If you have ever thought about getting into the NFA scene, then you already know that suppressors are probably the most rewarding category to get into. The suppressors and short-barrel firearms nearly break even, in regards to the expense of the items alone. Both categories can range between $400 to $1,500+ or so – depending on the manufacturing quality. This is before you pay the $200 registry tax, paid in full upon submitting the appropriate forms, to the ATF. I am here to share some things that I have learned from owning suppressors and what I’ve learned from others.
The recent NRA-ILA Leadership Forum was rather underwhelming. The opportunity was given to America, by Americans during the election, to start fresh and start tearing down the old firearms controls. These controls are set forth in Federal law, presidential sanctions on foreign countries, and in BATFE determinations. The United States firearms community has always been divided, just other social issues divides us, but there is hope that the division would be set aside for unity.

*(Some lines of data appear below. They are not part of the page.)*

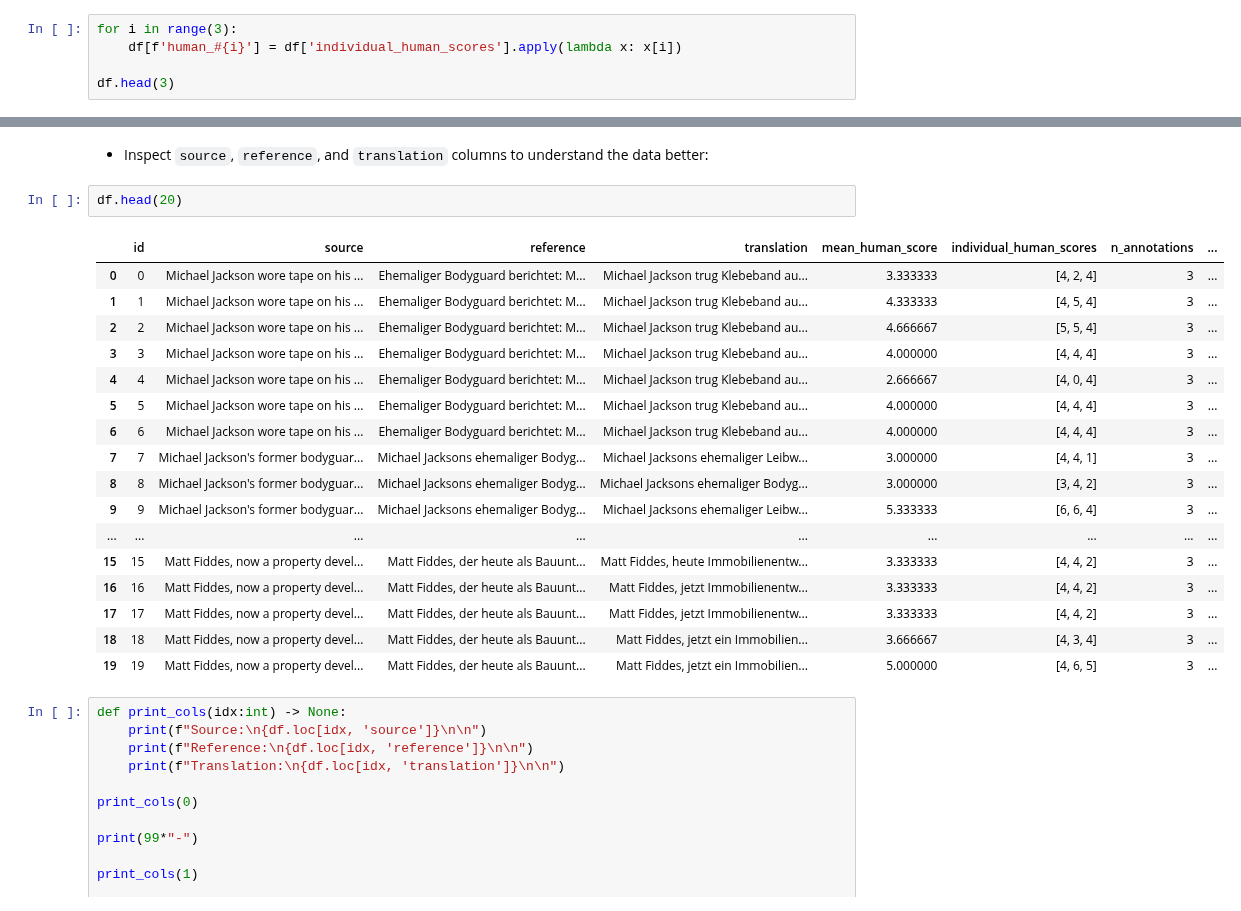
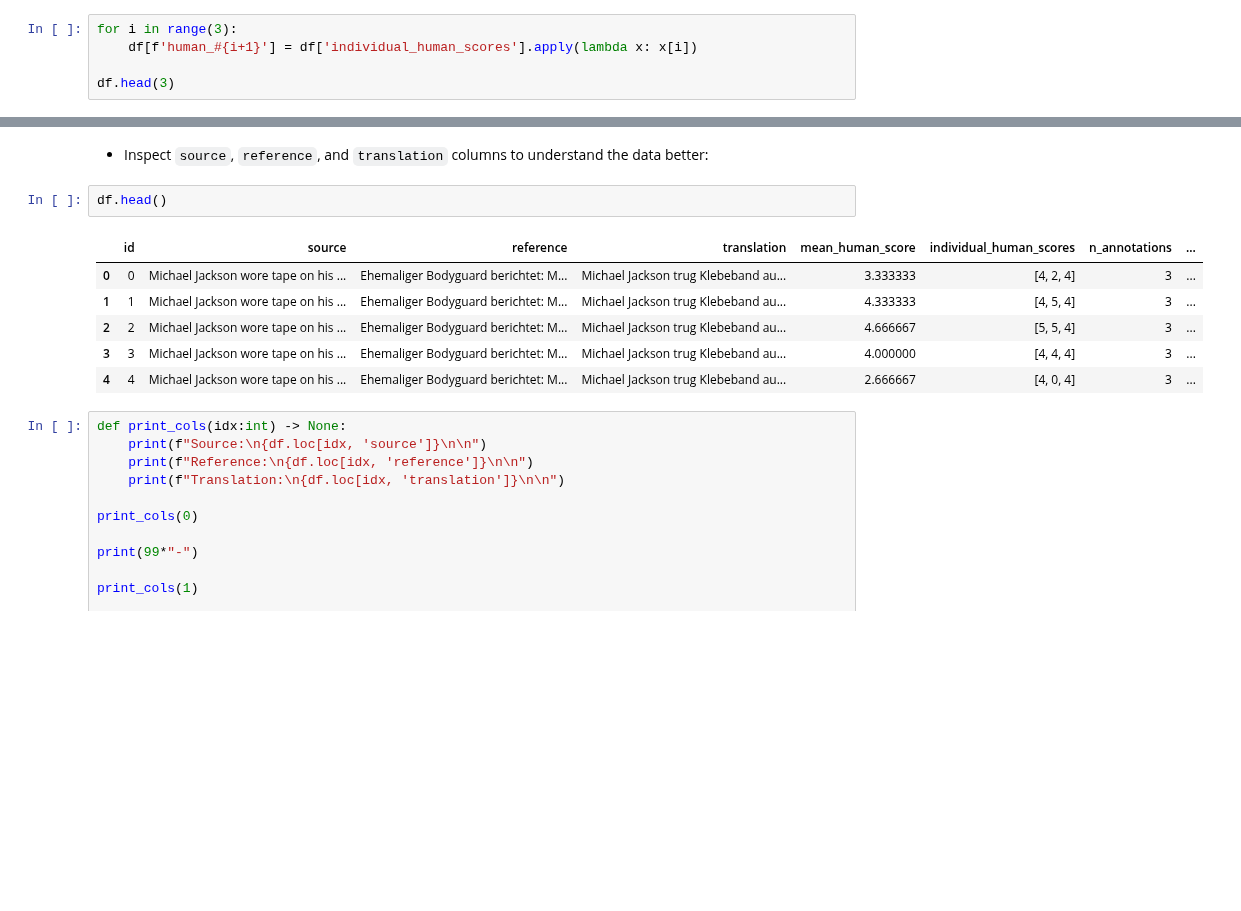
Before and after one commit to Ocean-code-1995/llm-judge-good-enough, a Jupyter notebook: wmt-human/EDA.ipynb, the cells around one changed output, grey strips where cells are left out. Drawn from its saved outputs; the diff is of its cells as text; blank space fills up the shorter version.

```diff
--- a/wmt-human/EDA.ipynb
+++ b/wmt-human/EDA.ipynb
@@ -133,7 +133,7 @@ Number of rows removed: 92
 -  Create new columns for the individual human scores:
 # %%
 for i in range(3):
-    df[f'human_#{i}'] = df['individual_human_scores'].apply(lambda x: x[i])
+    df[f'human_#{i+1}'] = df['individual_human_scores'].apply(lambda x: x[i])
 
 df.head(3)
 # %% [output]
@@ -144,25 +144,14 @@ df.head(3)
 # %% [markdown]
 - Inspect `source`, `reference`, and `translation` columns to understand the data better:
 # %%
-df.head(20)
+df.head()
 # %% [output]
 |  | id | source | reference | translation | mean_human_score | individual_human_scores | n_annotations | ... |
 | 0 | 0 | Michael Jackson wore tape on his ... | Ehemaliger Bodyguard berichtet: M... | Michael Jackson trug Klebeband au... | 3.333333 | [4, 2, 4] | 3 | ... |
 | 1 | 1 | Michael Jackson wore tape on his ... | Ehemaliger Bodyguard berichtet: M... | Michael Jackson trug Klebeband au... | 4.333333 | [4, 5, 4] | 3 | ... |
 | 2 | 2 | Michael Jackson wore tape on his ... | Ehemaliger Bodyguard berichtet: M... | Michael Jackson trug Klebeband au... | 4.666667 | [5, 5, 4] | 3 | ... |
 | 3 | 3 | Michael Jackson wore tape on his ... | Ehemaliger Bodyguard berichtet: M... | Michael Jackson trug Klebeband au... | 4.000000 | [4, 4, 4] | 3 | ... |
 | 4 | 4 | Michael Jackson wore tape on his ... | Ehemaliger Bodyguard berichtet: M... | Michael Jackson trug Klebeband au... | 2.666667 | [4, 0, 4] | 3 | ... |
-| 5 | 5 | Michael Jackson wore tape on his ... | Ehemaliger Bodyguard berichtet: M... | Michael Jackson trug Klebeband au... | 4.000000 | [4, 4, 4] | 3 | ... |
-| 6 | 6 | Michael Jackson wore tape on his ... | Ehemaliger Bodyguard berichtet: M... | Michael Jackson trug Klebeband au... | 4.000000 | [4, 4, 4] | 3 | ... |
-| 7 | 7 | Michael Jackson's former bodyguar... | Michael Jacksons ehemaliger Bodyg... | Michael Jacksons ehemaliger Leibw... | 3.000000 | [4, 4, 1] | 3 | ... |
-| 8 | 8 | Michael Jackson's former bodyguar... | Michael Jacksons ehemaliger Bodyg... | Michael Jacksons ehemaliger Bodyg... | 3.000000 | [3, 4, 2] | 3 | ... |
-| 9 | 9 | Michael Jackson's former bodyguar... | Michael Jacksons ehemaliger Bodyg... | Michael Jacksons ehemaliger Leibw... | 5.333333 | [6, 6, 4] | 3 | ... |
-| ... | ... | ... | ... | ... | ... | ... | ... | ... |
-| 15 | 15 | Matt Fiddes, now a property devel... | Matt Fiddes, der heute als Bauunt... | Matt Fiddes, heute Immobilienentw... | 3.333333 | [4, 4, 2] | 3 | ... |
-| 16 | 16 | Matt Fiddes, now a property devel... | Matt Fiddes, der heute als Bauunt... | Matt Fiddes, jetzt Immobilienentw... | 3.333333 | [4, 4, 2] | 3 | ... |
-| 17 | 17 | Matt Fiddes, now a property devel... | Matt Fiddes, der heute als Bauunt... | Matt Fiddes, jetzt Immobilienentw... | 3.333333 | [4, 4, 2] | 3 | ... |
-| 18 | 18 | Matt Fiddes, now a property devel... | Matt Fiddes, der heute als Bauunt... | Matt Fiddes, jetzt ein Immobilien... | 3.666667 | [4, 3, 4] | 3 | ... |
-| 19 | 19 | Matt Fiddes, now a property devel... | Matt Fiddes, der heute als Bauunt... | Matt Fiddes, jetzt ein Immobilien... | 5.000000 | [4, 6, 5] | 3 | ... |
 # %%
 def print_cols(idx:int) -> None:
     print(f"Source:\n{df.loc[idx, 'source']}\n\n")
```
Also changed, not shown: parts of 4 cells of this notebook.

I don’t consider there to have ever been a question of if State-level nullification legislation was going to be taken seriously, if I may start off being blunt. The Federal government had no intention of sitting idly by as more than half of the Republic started making their own rules for firearms… All categories of them. Most certainly not when it came to legislation which nullified or seemingly nullified Federal firearm laws and protected the Second Amendment. These state laws have varying titles, depending on where the bills were originally written. Montana goes back as being the initial push against Federal firearms and firearms commerce regulation inside the state boundaries with the Firearms Freedom Act of 2009. The law covered all currently regulated NFA items with the simple stipulation that it was stamped or roll-marked, for example, “Made in Montana”.
As seen in Thunder Roads Louisiana Jan. 2017 Vol. 14 – Issue 1.
Also seen in
With the 2016 Presidential Election done and over with, the NRA has promised a push against standing Federal and State-level anti-firearms laws already on the books. Wayne LaPierre’s comments are seemingly focused on the State-level. The main goal seems to be to make examples out of California and New York. This is, in no small part, because they are the two most restrictive states in the Union and always have been. The last persisting strongholds of the long defunct Federal Assault Weapons Ban. This is somewhat unfortunate, by my viewpoint, due to the opening that has been presented. The ability to take down some important Federal laws (NFA, GCA, Hughes Amendment of FOPA) and fill Supreme Court seats for the settlement of conflicting Circuit Court cases.